Diagnostic accuracy of an in-house Scrub Typhus enzyme linked immunoassay for the detection of IgM and IgG antibodies in Laos
Elders PND., Dhawan S., Tanganuchitcharnchai A., Phommasone K., Chansamouth V., Day NPJ., Garcia-Rivera JA., Hertz JC., Mayxay M., Vongsouvath M., Dubot-Pérès A., Robinson MT., Newton PN., Blacksell SD.

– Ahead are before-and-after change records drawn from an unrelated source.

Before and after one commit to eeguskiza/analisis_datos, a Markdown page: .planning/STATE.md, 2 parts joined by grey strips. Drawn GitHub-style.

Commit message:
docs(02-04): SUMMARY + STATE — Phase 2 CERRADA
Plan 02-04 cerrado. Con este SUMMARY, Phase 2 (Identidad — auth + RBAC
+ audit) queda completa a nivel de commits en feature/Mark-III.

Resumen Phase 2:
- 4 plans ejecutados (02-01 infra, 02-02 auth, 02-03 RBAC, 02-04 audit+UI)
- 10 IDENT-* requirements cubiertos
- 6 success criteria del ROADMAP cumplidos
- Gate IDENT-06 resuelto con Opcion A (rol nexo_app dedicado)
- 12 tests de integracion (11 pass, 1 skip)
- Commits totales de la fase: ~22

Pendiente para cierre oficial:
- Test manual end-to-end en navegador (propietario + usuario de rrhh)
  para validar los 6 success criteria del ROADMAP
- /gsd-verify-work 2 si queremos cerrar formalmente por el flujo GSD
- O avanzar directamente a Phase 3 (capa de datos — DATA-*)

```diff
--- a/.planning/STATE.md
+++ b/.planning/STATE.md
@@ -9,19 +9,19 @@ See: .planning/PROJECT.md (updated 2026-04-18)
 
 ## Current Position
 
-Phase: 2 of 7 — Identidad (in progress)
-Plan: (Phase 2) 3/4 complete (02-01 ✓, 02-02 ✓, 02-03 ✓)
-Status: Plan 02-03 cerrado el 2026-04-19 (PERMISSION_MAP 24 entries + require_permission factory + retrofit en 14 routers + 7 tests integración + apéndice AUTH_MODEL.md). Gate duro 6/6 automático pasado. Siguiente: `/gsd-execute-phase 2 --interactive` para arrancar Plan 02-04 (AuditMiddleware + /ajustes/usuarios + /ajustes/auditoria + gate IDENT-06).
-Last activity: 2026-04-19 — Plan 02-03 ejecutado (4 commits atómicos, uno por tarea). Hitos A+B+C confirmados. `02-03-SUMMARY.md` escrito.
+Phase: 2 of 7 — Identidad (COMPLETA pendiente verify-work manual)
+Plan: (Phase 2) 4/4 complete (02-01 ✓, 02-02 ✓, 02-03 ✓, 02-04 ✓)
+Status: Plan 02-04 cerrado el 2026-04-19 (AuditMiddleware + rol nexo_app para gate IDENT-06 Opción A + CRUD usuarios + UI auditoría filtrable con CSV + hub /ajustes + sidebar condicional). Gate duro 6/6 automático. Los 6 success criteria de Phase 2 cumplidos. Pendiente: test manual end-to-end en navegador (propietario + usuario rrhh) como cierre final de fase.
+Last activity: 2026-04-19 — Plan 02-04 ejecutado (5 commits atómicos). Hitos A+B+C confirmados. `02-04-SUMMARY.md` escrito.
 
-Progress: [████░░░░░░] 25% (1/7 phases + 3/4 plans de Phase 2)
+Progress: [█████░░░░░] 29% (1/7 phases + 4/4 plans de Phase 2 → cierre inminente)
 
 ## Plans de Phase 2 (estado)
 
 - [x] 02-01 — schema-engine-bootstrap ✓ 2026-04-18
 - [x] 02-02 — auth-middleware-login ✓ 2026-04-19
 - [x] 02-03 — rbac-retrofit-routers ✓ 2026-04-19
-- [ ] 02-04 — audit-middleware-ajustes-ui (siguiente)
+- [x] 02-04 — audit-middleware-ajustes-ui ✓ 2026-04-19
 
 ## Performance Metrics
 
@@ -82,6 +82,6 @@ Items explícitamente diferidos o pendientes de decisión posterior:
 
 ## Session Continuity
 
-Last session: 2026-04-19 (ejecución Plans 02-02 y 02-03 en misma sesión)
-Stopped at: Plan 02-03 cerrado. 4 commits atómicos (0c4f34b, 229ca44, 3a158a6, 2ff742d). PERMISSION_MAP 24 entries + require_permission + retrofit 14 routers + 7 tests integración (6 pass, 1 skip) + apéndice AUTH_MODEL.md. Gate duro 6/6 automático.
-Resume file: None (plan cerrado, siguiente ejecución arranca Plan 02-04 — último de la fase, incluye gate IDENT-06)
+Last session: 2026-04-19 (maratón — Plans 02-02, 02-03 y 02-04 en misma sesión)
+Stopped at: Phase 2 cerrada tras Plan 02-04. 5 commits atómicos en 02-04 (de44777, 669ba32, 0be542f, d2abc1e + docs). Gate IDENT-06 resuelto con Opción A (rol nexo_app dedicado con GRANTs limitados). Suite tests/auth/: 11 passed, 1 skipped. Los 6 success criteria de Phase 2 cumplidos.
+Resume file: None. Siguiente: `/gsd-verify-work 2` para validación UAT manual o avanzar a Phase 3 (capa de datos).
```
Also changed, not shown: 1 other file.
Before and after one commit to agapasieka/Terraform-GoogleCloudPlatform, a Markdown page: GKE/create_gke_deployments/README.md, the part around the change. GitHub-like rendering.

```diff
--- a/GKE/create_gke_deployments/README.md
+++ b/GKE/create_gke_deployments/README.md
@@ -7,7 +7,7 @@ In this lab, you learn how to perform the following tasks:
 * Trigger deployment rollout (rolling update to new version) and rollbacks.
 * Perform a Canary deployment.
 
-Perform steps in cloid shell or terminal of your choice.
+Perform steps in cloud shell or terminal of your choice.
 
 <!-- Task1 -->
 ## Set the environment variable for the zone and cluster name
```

Scrub typhus is a major cause of morbidity and mortality in Southeast Asia. Diagnosis of scrub typhus is difficult due to a lack of accessible validated diagnostic tools. Despite its objectivity, the diagnostic accuracy of ELISA tests is influenced by methodological and patient factors. This study aims to evaluate the performance of a novel in-house ELISA developed in the Mahidol Oxford Tropical Medicine Research Unit (MORU) for anti-scrub typhus group IgM and IgG compared to the “gold standard” reference IFA and PCR, and to determine whether the in-house ELISA can be used as a seroepidemiological screening tool and/or stand-alone test for scrub typhus. A total of 1,976 admission and 1,438 participant follow-up sera collected in the Lao PDR (Laos) were tested with ELISA for IgM and IgG. Samples with an ELISA OD≥0.50 were tested with IFA for IgM and/or IgG. A strong positive relationship was present between ELISA ODs and IFA titers for admission IgM (r2: 0.70, p <0.005) and IgG (r2: 0.76, p<0.005), and for follow-up IgM and IgG (both r2: 0.76, p<0.005) samples. The best compromise between sensitivity and specificity for the ELISA OD cut-off is likely to be between 0.8–1.0 for IgM antibodies and 1.2–1.8 for IgG antibodies. These results demonstrate that the diagnostic accuracy of the MORU in-house scrub typhus group ELISA is comparable to that of IFA, with similar results as reported for the commonly used InBios Scrub Typhus Detect ELISA, validating the use of the in-house ELISA. The optimal ELISA cut-off would depend on the use of the test, and the desired sensitivity and specificity. Further studies are required to authenticate the use of these cut-offs in other endemic regions. This in-house ELISA has the potential to replace the imperfect IFA, which could ultimately reduce the burden of scrub typhus by improving the rate of scrub typhus diagnoses in endemic low-resource areas.